Presentation Time: 2:35 PM
3-D PHOTOGRAMMETRY MODELS FROM NEAR DEATH VALLEY, CA: A NEW PARADIGM FOR GEOSCIENCE RESEARCH AND EDUCATION
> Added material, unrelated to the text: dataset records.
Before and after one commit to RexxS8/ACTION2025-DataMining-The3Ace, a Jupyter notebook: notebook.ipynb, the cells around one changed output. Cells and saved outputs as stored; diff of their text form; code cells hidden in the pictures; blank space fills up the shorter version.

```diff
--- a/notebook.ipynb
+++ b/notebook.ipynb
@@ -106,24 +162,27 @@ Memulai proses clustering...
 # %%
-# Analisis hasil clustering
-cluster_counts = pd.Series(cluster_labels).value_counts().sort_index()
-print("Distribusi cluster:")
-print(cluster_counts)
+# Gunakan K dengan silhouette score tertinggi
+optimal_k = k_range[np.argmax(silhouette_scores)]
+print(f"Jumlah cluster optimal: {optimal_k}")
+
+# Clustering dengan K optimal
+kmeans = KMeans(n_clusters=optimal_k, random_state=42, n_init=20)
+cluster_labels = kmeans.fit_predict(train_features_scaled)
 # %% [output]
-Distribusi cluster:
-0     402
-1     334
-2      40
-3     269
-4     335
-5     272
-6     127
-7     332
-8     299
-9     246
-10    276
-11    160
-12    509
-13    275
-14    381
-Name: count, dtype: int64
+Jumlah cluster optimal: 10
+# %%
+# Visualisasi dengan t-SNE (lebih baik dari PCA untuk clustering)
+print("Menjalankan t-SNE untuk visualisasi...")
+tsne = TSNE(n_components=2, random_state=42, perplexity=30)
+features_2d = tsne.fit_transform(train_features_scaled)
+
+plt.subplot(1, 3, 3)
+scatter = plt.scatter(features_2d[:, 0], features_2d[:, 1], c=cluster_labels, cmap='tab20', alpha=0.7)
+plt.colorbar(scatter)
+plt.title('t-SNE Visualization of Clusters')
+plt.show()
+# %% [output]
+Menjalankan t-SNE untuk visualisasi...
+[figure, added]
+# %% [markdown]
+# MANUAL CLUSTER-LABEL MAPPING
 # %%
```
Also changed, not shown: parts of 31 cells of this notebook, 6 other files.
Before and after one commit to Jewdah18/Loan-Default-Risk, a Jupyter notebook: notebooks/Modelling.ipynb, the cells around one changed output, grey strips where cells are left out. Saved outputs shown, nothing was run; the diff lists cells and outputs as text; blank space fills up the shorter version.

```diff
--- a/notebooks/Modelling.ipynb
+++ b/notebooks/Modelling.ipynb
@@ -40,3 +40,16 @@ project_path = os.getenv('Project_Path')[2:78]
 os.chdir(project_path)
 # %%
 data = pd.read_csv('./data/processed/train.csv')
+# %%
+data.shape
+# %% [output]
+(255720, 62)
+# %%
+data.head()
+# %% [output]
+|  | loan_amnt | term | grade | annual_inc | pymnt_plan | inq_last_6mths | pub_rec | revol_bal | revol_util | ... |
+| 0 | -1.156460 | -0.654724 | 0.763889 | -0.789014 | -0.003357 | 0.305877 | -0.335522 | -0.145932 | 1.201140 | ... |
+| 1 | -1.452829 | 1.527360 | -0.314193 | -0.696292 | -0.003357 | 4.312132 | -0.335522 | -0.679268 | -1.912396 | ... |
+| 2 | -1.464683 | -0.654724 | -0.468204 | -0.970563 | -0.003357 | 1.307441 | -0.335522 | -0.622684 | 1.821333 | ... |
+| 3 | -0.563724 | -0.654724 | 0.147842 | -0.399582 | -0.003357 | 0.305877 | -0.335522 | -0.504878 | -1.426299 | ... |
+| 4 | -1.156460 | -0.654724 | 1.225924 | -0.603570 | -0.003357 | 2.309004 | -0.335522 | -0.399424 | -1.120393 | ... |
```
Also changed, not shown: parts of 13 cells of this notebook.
Digital mapping and high-resolution terrain models from Structure-from-Motion/Multiview Stereo (SM) photogrammetry provide new tools that can replace some field experiences and broaden interest in geosciences; a hypothesis we are testing with new data from the Death Valley CA region. Many universities are seeing decreased numbers of majors in their undergraduate programs that may be related to the continued pandemic but also is a continuation of a more long-term trend in the US of cyclic enrollment driven by job markets. In response to the pandemic many faculty have struggled to adapt lab and lecture courses to remote learning experiences and Google Earth has become a proxy for some field experiences. Even prior to the pandemic, many institutions were reducing or eliminating field trips and courses because they were considered potentially dangerous and expensive. The dropping number of undergraduate majors put many geoscience programs in danger of elimination or required mergers with other programs such as environmental science and meteorology in order to increase their enrollments. These are not necessarily all bad changes; the merging of programs and reduction of field activities was highly beneficial in some cases but for many faculty it entailed the loss of what is often considered critical aspects of the teaching of geology. Our view of these changes are mixed but we contend it is time to change how we present field geology and the tools that have been used for, in some cases, more than a century. We have developed SM terrain models from the Death Valley region to test several methods applicable to both teaching and research and will showcase some of these techniques in this presentation.